  • Who is the herd health veterinarian? Often, the system veterinarian may not see the sale animals. Talking with the local veterinarian may be important to understanding the pigs' health.

  • What health issues has the sow farm dealt with during the past two years?

  • Is testing being done to understand the porcine reproductive and respiratory syndrome (PRRS) status of the sow herd?

  • When was the last PRRS break?

  • What is the level of preweaning mortality? Scour problems could be an indicator of potential nursery problems.

  • What vaccination programs are in place?

  • Has the herd experienced a swine influenza virus break?

  • What is the Mycoplasmal pneumonia status of the sow herd?

  • What other diagnostic tests have been done?

  • What is the track record of this source of pigs? Get reference information on other pigs sold and fed recently.

  • What are the mortality rates in the nursery and finisher?

  • What health problems have been seen? Are there signs of respiratory, enteric, sudden death or central nervous system problems?

  • What have been the performance parameters for average daily gain, feed efficiency and cost per pound of gain?

  • What medications and vaccines have been used in the nursery and finisher?

  • Would the referral party buy these pigs again?

  • Finally, what are the average and range of age and weight of the pigs being sold?

Figure 1. Performance of Two Groups of Weaned Pigs
Weaned Pigs Purchased Avg. Weight In Avg. Weight Out Feed:Gain Feed Cost Cost/Lb. Of Gain Mortality Days On Feed
84,886 13 69 1.64 $9.16 $0.16 2% 56
50,235 10 64 1.66 $9.10 $0.17 2.85% 56

Many systems are now selling weaned pigs on a sliding scale with each additional pound over a base weight bringing $0.50 to $0.75/lb.

What does the purchase weight/age of weaned pigs mean to the physical health of the pig and the financial health of the producer?
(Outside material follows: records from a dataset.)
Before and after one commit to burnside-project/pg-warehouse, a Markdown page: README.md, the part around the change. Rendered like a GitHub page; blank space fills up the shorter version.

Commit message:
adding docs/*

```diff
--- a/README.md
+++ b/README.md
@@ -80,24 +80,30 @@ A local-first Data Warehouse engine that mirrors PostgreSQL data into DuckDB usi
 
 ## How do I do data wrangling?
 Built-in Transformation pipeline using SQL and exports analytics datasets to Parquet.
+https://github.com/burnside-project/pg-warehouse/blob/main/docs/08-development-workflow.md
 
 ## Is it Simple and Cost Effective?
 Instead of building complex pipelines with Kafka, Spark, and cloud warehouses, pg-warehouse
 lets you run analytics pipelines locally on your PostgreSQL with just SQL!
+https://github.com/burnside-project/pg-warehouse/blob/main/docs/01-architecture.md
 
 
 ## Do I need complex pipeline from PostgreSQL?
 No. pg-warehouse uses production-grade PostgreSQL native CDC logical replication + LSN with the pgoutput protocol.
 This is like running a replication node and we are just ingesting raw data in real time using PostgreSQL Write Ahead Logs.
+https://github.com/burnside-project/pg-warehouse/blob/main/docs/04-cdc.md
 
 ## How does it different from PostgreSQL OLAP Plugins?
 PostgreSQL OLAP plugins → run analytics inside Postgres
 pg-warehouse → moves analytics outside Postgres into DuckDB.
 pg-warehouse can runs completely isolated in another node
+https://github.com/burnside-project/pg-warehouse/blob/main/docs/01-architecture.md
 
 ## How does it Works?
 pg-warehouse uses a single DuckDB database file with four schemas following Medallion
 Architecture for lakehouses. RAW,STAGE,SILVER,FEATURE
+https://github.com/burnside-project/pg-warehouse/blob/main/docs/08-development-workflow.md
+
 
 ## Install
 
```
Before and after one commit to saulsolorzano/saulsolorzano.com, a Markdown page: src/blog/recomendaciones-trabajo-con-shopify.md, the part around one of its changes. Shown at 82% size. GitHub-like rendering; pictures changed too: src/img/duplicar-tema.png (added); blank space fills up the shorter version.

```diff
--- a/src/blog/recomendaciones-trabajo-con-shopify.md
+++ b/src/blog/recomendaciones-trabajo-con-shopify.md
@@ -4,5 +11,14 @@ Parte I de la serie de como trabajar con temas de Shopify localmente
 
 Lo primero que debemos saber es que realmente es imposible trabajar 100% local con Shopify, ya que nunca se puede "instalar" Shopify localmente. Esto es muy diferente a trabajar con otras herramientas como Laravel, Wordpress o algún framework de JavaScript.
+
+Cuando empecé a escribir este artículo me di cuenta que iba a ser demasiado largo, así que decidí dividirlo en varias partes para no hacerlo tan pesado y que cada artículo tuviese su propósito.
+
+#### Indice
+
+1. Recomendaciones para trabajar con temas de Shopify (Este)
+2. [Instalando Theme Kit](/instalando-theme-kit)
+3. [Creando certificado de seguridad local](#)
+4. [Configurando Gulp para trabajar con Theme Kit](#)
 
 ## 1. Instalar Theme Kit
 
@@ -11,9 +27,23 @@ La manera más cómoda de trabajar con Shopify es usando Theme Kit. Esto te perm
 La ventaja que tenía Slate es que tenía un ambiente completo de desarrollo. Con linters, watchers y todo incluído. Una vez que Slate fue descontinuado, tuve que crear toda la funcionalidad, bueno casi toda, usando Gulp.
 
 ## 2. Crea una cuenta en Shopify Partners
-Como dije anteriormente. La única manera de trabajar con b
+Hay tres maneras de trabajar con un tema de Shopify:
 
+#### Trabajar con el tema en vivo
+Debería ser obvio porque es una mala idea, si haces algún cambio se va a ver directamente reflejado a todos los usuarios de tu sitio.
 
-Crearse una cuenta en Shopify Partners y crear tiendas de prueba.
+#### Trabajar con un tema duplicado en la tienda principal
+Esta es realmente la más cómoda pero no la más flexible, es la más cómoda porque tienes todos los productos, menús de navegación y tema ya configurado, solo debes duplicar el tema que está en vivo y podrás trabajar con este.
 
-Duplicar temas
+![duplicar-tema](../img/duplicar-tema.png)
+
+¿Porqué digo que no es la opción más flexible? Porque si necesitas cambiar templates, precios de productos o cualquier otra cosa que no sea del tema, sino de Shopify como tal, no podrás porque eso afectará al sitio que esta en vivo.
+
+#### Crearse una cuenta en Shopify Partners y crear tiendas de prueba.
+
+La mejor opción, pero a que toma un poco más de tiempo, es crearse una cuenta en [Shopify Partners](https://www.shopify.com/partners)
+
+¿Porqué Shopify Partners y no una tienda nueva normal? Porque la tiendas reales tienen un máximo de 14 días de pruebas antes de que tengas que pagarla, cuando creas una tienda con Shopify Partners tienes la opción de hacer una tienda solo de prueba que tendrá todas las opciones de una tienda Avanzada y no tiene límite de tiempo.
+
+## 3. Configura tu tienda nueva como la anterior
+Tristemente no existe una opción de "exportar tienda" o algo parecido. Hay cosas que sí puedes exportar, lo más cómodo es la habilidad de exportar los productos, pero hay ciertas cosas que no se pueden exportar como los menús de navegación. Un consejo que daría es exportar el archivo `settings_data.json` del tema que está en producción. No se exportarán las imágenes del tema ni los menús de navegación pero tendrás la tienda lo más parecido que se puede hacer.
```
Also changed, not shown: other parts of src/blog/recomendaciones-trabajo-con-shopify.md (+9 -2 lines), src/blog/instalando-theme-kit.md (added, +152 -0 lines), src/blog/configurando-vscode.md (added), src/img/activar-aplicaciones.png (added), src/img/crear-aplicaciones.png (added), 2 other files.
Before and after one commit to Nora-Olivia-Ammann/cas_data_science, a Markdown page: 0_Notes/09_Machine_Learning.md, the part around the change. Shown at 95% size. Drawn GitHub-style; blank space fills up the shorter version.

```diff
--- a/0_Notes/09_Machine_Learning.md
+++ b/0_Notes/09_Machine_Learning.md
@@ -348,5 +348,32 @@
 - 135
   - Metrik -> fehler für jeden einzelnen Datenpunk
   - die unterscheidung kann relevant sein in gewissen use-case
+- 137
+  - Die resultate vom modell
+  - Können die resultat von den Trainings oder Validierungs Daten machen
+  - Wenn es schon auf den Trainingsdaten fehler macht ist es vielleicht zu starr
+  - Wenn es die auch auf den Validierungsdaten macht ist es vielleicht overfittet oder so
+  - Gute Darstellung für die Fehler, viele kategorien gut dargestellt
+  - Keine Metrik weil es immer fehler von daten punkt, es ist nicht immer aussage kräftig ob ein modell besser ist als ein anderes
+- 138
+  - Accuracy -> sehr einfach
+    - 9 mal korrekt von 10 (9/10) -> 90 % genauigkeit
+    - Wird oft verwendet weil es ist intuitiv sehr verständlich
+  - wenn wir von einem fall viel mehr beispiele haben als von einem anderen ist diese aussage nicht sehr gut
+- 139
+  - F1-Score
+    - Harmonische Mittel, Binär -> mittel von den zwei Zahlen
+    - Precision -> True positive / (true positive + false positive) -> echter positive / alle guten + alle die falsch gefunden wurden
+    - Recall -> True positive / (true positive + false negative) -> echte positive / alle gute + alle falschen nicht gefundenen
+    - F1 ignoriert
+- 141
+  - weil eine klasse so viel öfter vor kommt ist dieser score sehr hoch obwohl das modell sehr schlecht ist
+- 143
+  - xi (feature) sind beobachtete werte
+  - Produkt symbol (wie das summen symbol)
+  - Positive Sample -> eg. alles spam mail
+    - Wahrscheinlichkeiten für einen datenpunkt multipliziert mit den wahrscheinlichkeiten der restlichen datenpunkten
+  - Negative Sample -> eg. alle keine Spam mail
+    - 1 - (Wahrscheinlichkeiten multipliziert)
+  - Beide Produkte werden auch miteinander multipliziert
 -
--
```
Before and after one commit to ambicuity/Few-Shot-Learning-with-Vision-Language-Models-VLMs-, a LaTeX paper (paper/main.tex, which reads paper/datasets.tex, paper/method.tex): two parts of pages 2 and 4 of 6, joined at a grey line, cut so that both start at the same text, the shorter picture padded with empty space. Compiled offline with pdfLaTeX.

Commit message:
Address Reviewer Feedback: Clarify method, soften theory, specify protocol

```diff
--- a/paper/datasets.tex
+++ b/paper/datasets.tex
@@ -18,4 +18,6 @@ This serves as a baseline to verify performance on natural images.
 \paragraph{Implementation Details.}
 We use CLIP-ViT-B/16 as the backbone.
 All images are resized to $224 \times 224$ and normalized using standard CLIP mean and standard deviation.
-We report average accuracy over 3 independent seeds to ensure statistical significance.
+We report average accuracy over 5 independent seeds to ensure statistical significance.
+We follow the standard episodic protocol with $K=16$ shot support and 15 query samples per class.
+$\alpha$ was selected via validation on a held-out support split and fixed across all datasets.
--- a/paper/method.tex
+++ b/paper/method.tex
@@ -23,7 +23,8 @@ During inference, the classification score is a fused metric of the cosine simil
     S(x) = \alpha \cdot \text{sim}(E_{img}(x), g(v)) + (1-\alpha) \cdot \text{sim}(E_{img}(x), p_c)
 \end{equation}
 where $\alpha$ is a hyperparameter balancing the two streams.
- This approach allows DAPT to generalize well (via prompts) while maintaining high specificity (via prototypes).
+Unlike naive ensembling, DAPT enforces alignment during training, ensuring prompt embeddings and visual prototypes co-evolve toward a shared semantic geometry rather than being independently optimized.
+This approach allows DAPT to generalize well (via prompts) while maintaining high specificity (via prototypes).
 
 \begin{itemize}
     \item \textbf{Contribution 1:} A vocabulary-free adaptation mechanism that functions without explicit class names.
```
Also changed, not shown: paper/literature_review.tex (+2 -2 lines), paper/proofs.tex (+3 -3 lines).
The average difference in weaning age can be as much as one day per ½ lb. of weight.

A review of two groups of purchased pigs that had a wide variation in purchase weights was conducted. Performance data from 2004 in the South Central Management Services (SCMS) database are summarized in Table 1.

Summary

An SCMS evaluation of purchased pigs suggests that weaning weight affects three key elements of production in the nursery:

  1. Death loss on heavier pigs equals 0.85% less death loss.

  2. Feed cost savings on a heavier pig is 1¢/lb. of gain.

  3. Heavier exit weights equal significant financial value.